**Input for this task:**
Content starts

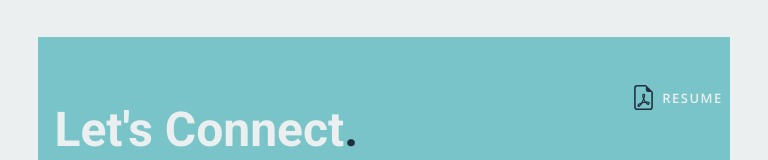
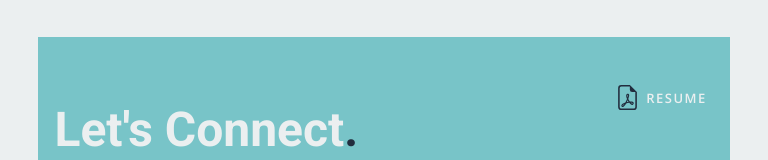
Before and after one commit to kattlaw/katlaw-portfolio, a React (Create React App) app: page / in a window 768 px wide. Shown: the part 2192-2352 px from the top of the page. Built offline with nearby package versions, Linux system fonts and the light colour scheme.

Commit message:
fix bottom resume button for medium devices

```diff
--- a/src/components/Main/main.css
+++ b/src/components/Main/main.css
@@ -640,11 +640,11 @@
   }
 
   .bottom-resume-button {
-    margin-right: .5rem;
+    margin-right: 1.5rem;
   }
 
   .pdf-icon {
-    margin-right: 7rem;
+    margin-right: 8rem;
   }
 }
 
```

Content ends

**Work task:** Could you retype all the entries exactly, skipping the pictures?

**Solved exercise:**
Before and after one commit to kattlaw/katlaw-portfolio, a React (Create React App) app: page / in a window 768 px wide. Shown: the part 2192-2352 px from the top of the page. Built offline with nearby package versions, Linux system fonts and the light colour scheme.

Commit message:
fix bottom resume button for medium devices

```diff
--- a/src/components/Main/main.css
+++ b/src/components/Main/main.css
@@ -640,11 +640,11 @@
   }
 
   .bottom-resume-button {
-    margin-right: .5rem;
+    margin-right: 1.5rem;
   }
 
   .pdf-icon {
-    margin-right: 7rem;
+    margin-right: 8rem;
   }
 }
 
```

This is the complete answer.